Tell how many lines in the data below hold the string "from"; give nothing but the number.

(Beginning of RECORDS SUPPLIED)

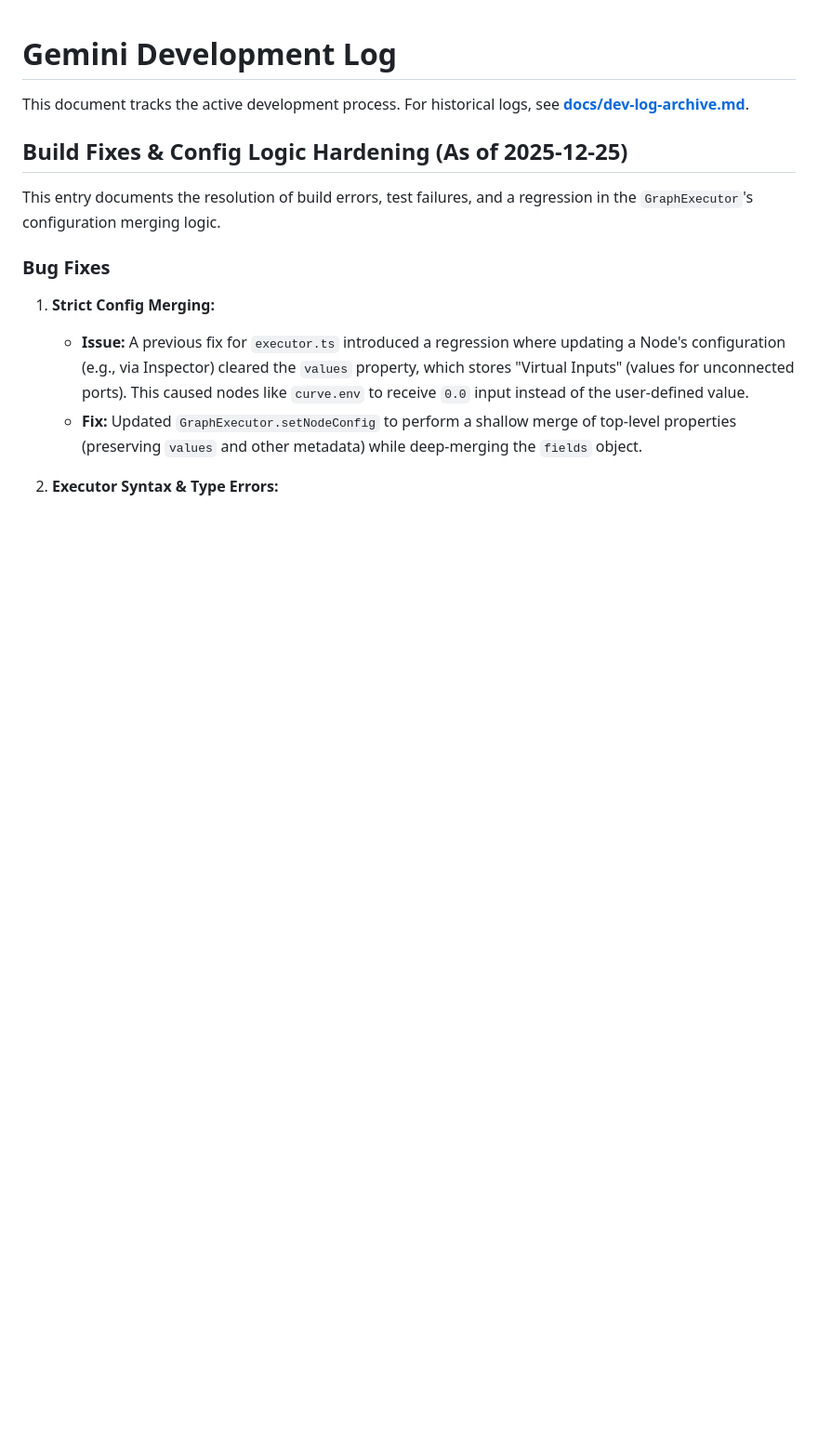
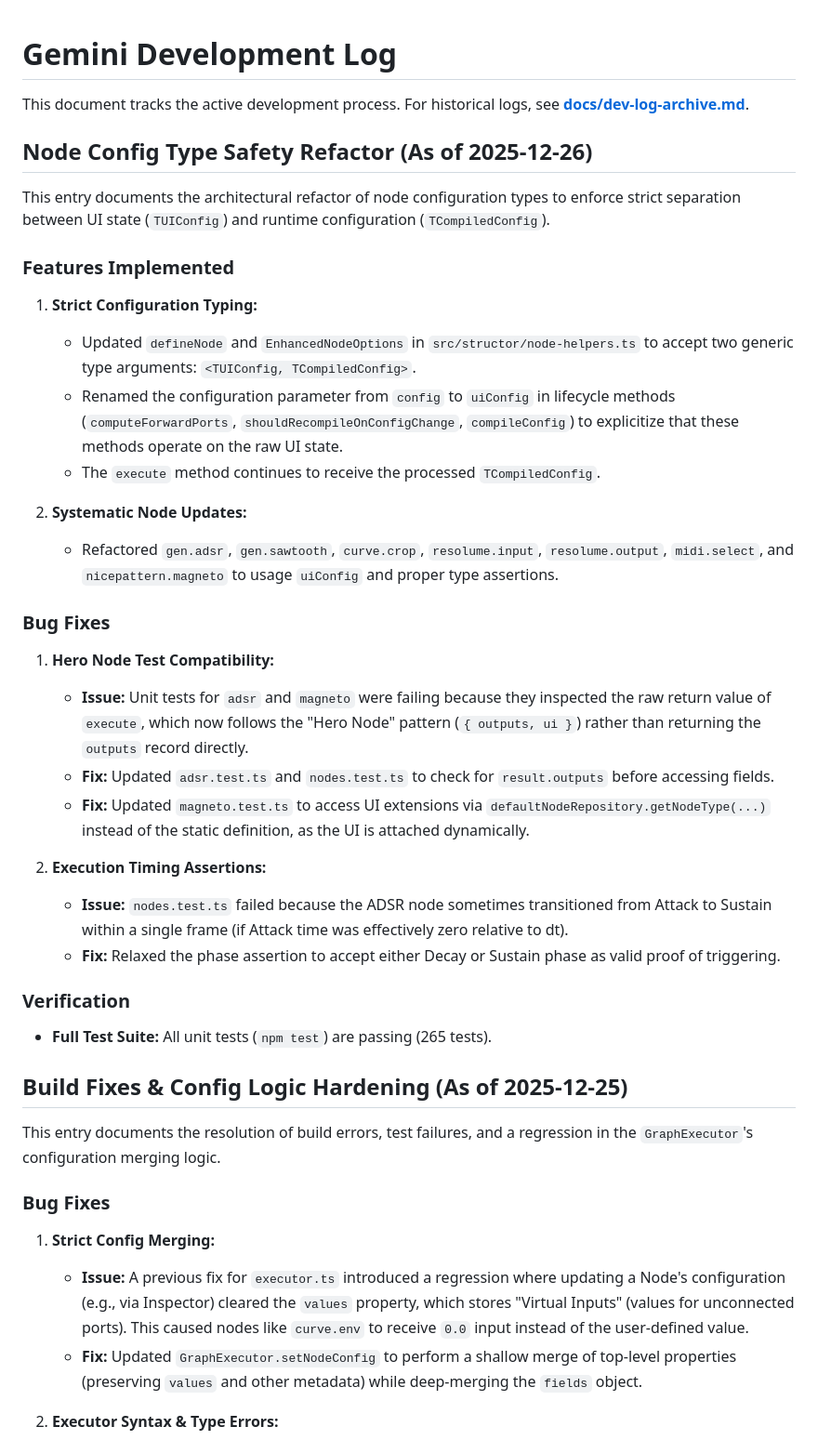
Before and after one commit to nattos/nano-repatch, a Markdown page: GEMINI.md, the part around the change. Shown: that part at 93% size. Drawn GitHub-style; blank space fills up the shorter version.

```diff
--- a/GEMINI.md
+++ b/GEMINI.md
@@ -2,6 +2,35 @@
 
 This document tracks the active development process.
 For historical logs, see **[docs/dev-log-archive.md](docs/dev-log-archive.md)**.
+
+## Node Config Type Safety Refactor (As of 2025-12-26)
+
+This entry documents the architectural refactor of node configuration types to enforce strict separation between UI state (`TUIConfig`) and runtime configuration (`TCompiledConfig`).
+
+### Features Implemented
+
+1.  **Strict Configuration Typing:**
+    *   Updated `defineNode` and `EnhancedNodeOptions` in `src/structor/node-helpers.ts` to accept two generic type arguments: `<TUIConfig, TCompiledConfig>`.
+    *   Renamed the configuration parameter from `config` to `uiConfig` in lifecycle methods (`computeForwardPorts`, `shouldRecompileOnConfigChange`, `compileConfig`) to explicitize that these methods operate on the raw UI state.
+    *   The `execute` method continues to receive the processed `TCompiledConfig`.
+
+2.  **Systematic Node Updates:**
+    *   Refactored `gen.adsr`, `gen.sawtooth`, `curve.crop`, `resolume.input`, `resolume.output`, `midi.select`, and `nicepattern.magneto` to usage `uiConfig` and proper type assertions.
+
+### Bug Fixes
+
+1.  **Hero Node Test Compatibility:**
+    *   **Issue:** Unit tests for `adsr` and `magneto` were failing because they inspected the raw return value of `execute`, which now follows the "Hero Node" pattern (`{ outputs, ui }`) rather than returning the `outputs` record directly.
+    *   **Fix:** Updated `adsr.test.ts` and `nodes.test.ts` to check for `result.outputs` before accessing fields.
+    *   **Fix:** Updated `magneto.test.ts` to access UI extensions via `defaultNodeRepository.getNodeType(...)` instead of the static definition, as the UI is attached dynamically.
+
+2.  **Execution Timing Assertions:**
+    *   **Issue:** `nodes.test.ts` failed because the ADSR node sometimes transitioned from Attack to Sustain within a single frame (if Attack time was effectively zero relative to dt).
+    *   **Fix:** Relaxed the phase assertion to accept either Decay or Sustain phase as valid proof of triggering.
+
+### Verification
+
+*   **Full Test Suite:** All unit tests (`npm test`) are passing (265 tests).
 
 ## Build Fixes & Config Logic Hardening (As of 2025-12-25)
 
```
Also changed, not shown: docs/NODE_DEVELOPMENT.md (+53 -3 lines), docs/execution_flow.md (+1 -1 lines).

(End of RECORDS SUPPLIED)

#### SOLUTION TO THIS PROBLEM:
2